Archive for the 'theory and method' Category

Geographers on postmodernism [I]: introduction

November 7, 2009

In the last 20 years geographers have taken the lead in drawing up spatially-informed theory (notably Lefebvre) to analyze cities, both contemporary and historical.  They have been at the forefront of what many see as a “spatial turn” in the social sciences.  At the moment I’m reading three books from this “space”; the three are, in chronological order (which is clear and significant):

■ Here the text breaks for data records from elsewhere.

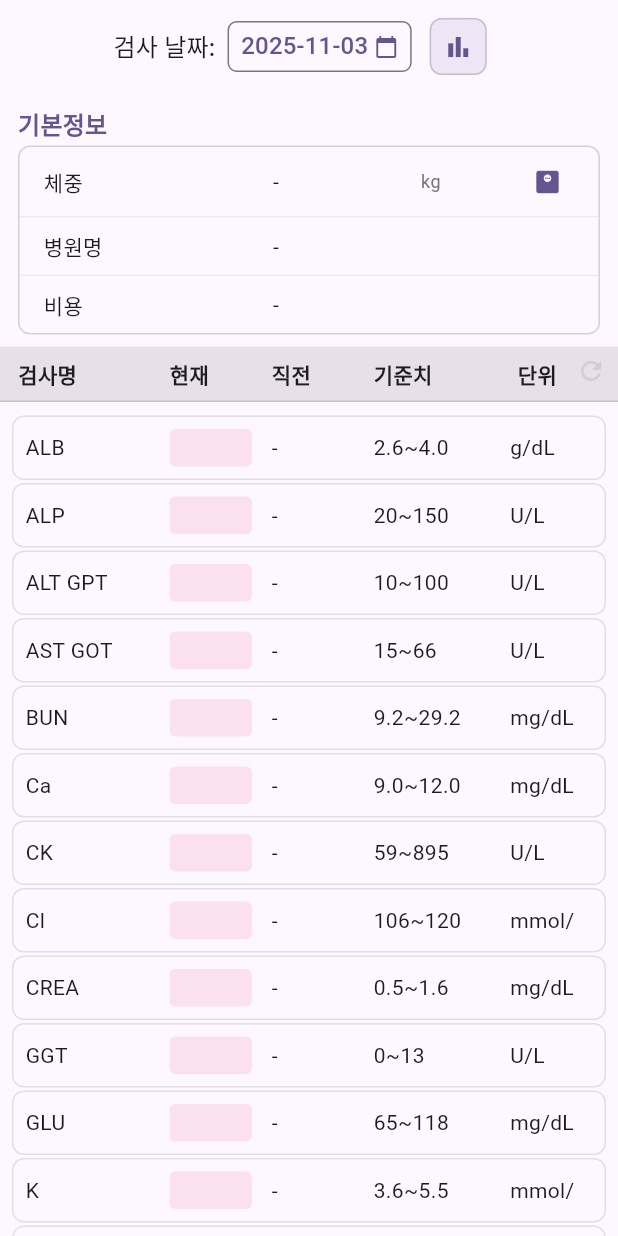
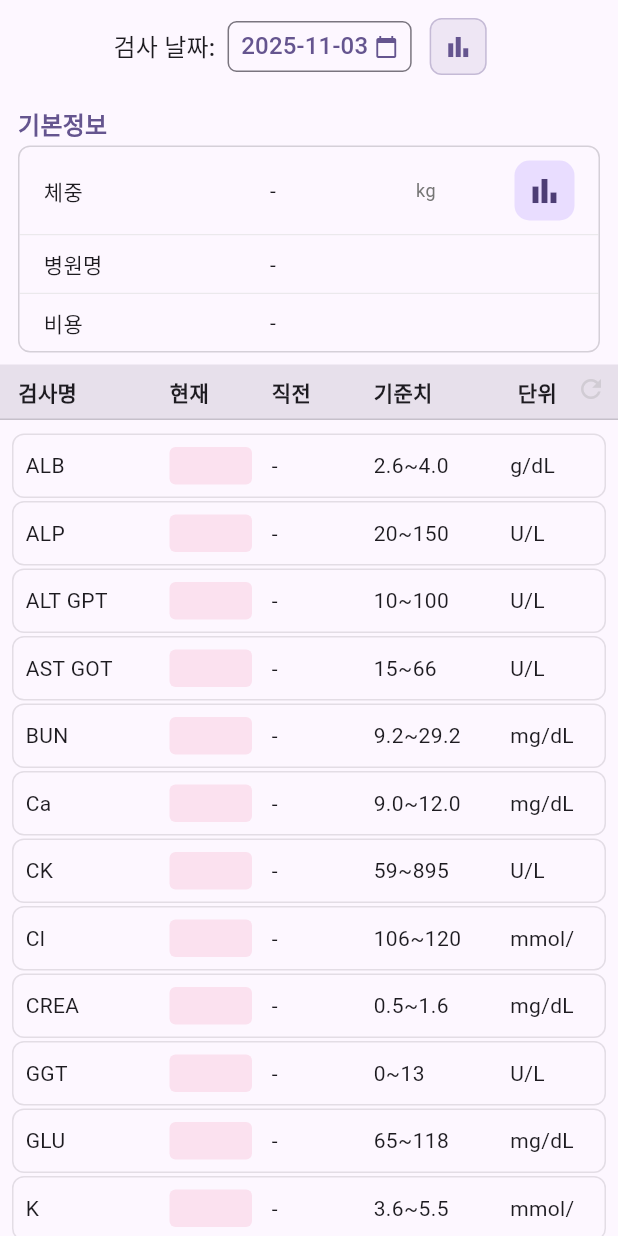
Before and after one commit to ridu-ducksushi/Myot_02, a Flutter app: the _LabTable widget shown alone on an empty page, opened directly with empty values, on a phone screen of 412 x 824 dp. Run offline on Flutter 3.47's test engine with Material 3 defaults, Android fonts, the phone set to English and light mode, and no system bars; our stand-ins replace easy_localization, firebase_messaging, fl_chart, flutter_image_compress, flutter_local_notifications, flutter_riverpod and 8 more; accounts and stored records are empty.

Commit message:
Update weight chart icon style in health tab to match profile tab
건강 탭 체중 차트 아이콘 스타일 통일: 프로필 탭과 동일한 디자인 적용
아이콘 변경: monitor_weight → bar_chart (프로필 탭과 동일)
배경 및 크기: primaryContainer 배경색, 크기 24px, 둥근 모서리 10px
아이콘 영역 너비: 44 → 48px로 증가하여 시각적 일관성 확보

```diff
--- a/lib/features/labs/pet_health_screen.dart
+++ b/lib/features/labs/pet_health_screen.dart
@@ -1423,19 +1423,23 @@ class _LabTableState extends State<_LabTable> {
             ),
             // 모든 행에 동일한 너비의 공간 확보 (체중 항목만 아이콘 표시)
             SizedBox(
-              width: 44, // 아이콘 영역 고정 너비
+              width: 48, // 아이콘 영역 고정 너비
               child: label == '체중'
                   ? Padding(
                       padding: const EdgeInsets.only(left: 8),
                       child: InkWell(
                         onTap: () => _showWeightChartDialog(widget.petId, widget.petName),
-                        borderRadius: BorderRadius.circular(4),
+                        borderRadius: BorderRadius.circular(10),
                         child: Container(
-                          padding: const EdgeInsets.all(4),
+                          padding: const EdgeInsets.all(8),
+                          decoration: BoxDecoration(
+                            color: Theme.of(context).colorScheme.primaryContainer,
+                            borderRadius: BorderRadius.circular(10),
+                          ),
                           child: Icon(
-                            Icons.monitor_weight,
-                            size: 20,
-                            color: Theme.of(context).colorScheme.primary,
+                            Icons.bar_chart,
+                            size: 24,
+                            color: Theme.of(context).colorScheme.onPrimaryContainer,
                           ),
                         ),
                       ),
```
Also changed, not shown: lib/features/pets/pet_detail_screen.dart (+13 -5 lines).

  • David Harvey, The Condition of Postmodernity: An Enquiry into the Origins of Cultural Change (Oxford [England]: Blackwell, 1989).
  • Edward W Soja, Thirdspace: Journeys to Los Angeles and Other Real-and-Imagined Places (Cambridge, Mass: Blackwell, 1996).
  • Michael J. Dear, The Postmodern Urban Condition (Oxford, UK: Blackwell, 2000).

The three make an excellent set:  all analyze the present city (bearing in mind that Harvey’s book was published 20 years ago) in relation to postmodernism.  None questions that we are now postmodern, that there has been a broad cultural and intellectual shift since the 1970s, rooted in the social upheavals and transformations of the 60s.  However their positions toward that state of affairs are quite distinct.

What interests me most is that in taking on the large and contentious topic of “the postmodern city” these geographers must also at least sketch the modernism that preceded it.  Read the rest of this entry »



November 2, 2009

The LA department has a weekly faculty colloquium this quarter, and in last week’s session Iain Robertson commented that in landscape design, you never quite know what will happen since you can’t entirely control how things will grow.  He saw this as indicating design should be understood as “stewardship” as much as creation.

This strikes me as more than just metaphorically true of architecture and especially urban design and planning.  We can only design the built environment up to a point.  Other than this circumstance being more difficult for a landscape architect to ignore, I’m not sure there’s much difference.  Human social dynamics are different from those of plants, animals, seasons, and weather, but equally prone to not working out as planned.  And at another level there’s no real distinction.  We humans are fauna after all – we, and all the things we build, are as much part of “nature” as anything.


Phenomenology [presentation response]

October 29, 2009

A few weeks ago at the history-theory faculty colloquium Bob Mugerauer presented on Heidegger, and (as usual, it seems) the discussion got cut off right when it became interesting. Ralph Stern, citing Christian Norberg-Shulz as an example of someone using phenomenology as a method to theorize architecture, raised an interesting question.

Read the rest of this entry »